What does it mean for an ethical system to get “better”? Physics contains no such thing.

Take the universe and grind it down to the finest powder and sieve it through the finest sieve and then show me one atom of justice, one molecule of mercy. And yet… and yet you act as if there is some ideal order in the world, as if there is some… some rightness in the universe by which it may be judged.

― Terry Pratchett, Hogfather

To judge the quality of an ethical system you must do so through your own ethical system. Ethics are like Minkowski spacetime. You cannot judge ethics in absolute terms. You can only judge an ethical position relative to your own.

A universal standard of ethics must have practical utility in every society at every point in history. Today’s fashions often judge ethics by its internal coherence (untenable in traditional Japan[1]) or universality (untenable in tribal pastoralist cultures[2]).

If you believe your society (or somewhere nearby you in ideatic space) is the pinnacle of ethical evolution then what is more likely?

  1. Your society objectively is the pinnacle of ethical evolution.

  2. You judge every ethical system by its distance to your own.

An ethical system similar to your own often seems like a “good ethical system”. The illusion of ethical progress follows from this subjective metric. If ethical systems are one-dimensional then morals will appear to be getting better as often as they get worse. (Except for very recent history which will appear to have improved.) But ethical systems have many dimensions.

In the above picture you can see random walks through 3-dimensional space, representing 3 universes with 3 separate ethical evolutions. The higher the dimensionality of ethical space, the less likely an ethical system will walk back to a previous state and thus the more likely ethical evolution will appear to have a direction. Each 3-dimensional path appears to be going from one place to another even though they are all completely random. The more dimensions an ethical space has, the harder it is to distinguish a random walk from progress. Real ethical space has many more than 3 dimensions.

Does this mean ethics is fundamentally relative?


Ethics is fundamentally subjective, but not relative.

In the Western intellectual tradition, ethics is a branch of philosophy. Western philosophy has no place for empiricism. Without empirical results, there is no way to compare ethical systems objectively against each other. Progress is indistinguishable from a random walk.

But there is a way to observe ethics in absolute terms. It is called “mysticism”.

Have you ever noticed how Abraham, Jesus, Mohammad, Siddhartha and Ryokan all had a habit of going alone into the wilderness for several days at a time? Then they came back and made ethical pronouncements and people listened to them? The great mystics cut through the Gordian Knot of moral relativism by approaching ethics empirically.

The Snowmass Contemplative Group
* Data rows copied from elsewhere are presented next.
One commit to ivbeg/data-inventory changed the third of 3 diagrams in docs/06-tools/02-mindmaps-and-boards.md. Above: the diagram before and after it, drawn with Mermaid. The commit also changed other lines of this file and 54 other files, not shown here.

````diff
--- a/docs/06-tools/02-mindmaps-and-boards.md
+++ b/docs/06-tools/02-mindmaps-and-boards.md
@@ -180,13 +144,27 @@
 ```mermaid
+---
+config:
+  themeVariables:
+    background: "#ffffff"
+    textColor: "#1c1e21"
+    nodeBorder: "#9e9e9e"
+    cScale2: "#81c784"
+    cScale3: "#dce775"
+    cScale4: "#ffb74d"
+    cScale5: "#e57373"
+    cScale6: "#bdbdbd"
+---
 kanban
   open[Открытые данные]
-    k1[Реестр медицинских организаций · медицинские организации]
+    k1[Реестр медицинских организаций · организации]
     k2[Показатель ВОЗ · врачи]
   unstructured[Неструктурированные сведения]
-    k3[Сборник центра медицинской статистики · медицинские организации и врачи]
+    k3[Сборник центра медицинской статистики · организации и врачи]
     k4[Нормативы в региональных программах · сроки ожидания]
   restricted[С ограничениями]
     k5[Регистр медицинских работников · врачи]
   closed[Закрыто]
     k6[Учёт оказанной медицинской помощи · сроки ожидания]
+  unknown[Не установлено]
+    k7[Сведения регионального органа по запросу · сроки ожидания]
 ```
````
In the early 1980′s Father Thomas Keating, a Catholic priest, sponsored a meeting of contemplatives from many different religions. The group represented a few Christian denominations as well as Zen, Tibetan, Islam, Judaism, Native American & Nonaligned. They found the meeting very productive and decided to have annual meetings. Each year they have a meeting at a monastery of a different tradition, and share the daily practice of that tradition as a part of the meetings. The purpose of the meetings was to establish what common understandings they-had achieved as a result of their diverse practices. The group has become known as the Snowmass Contemplative Group because the first of these meetings was held in the Trappist monastery in Snowmass, Colorado.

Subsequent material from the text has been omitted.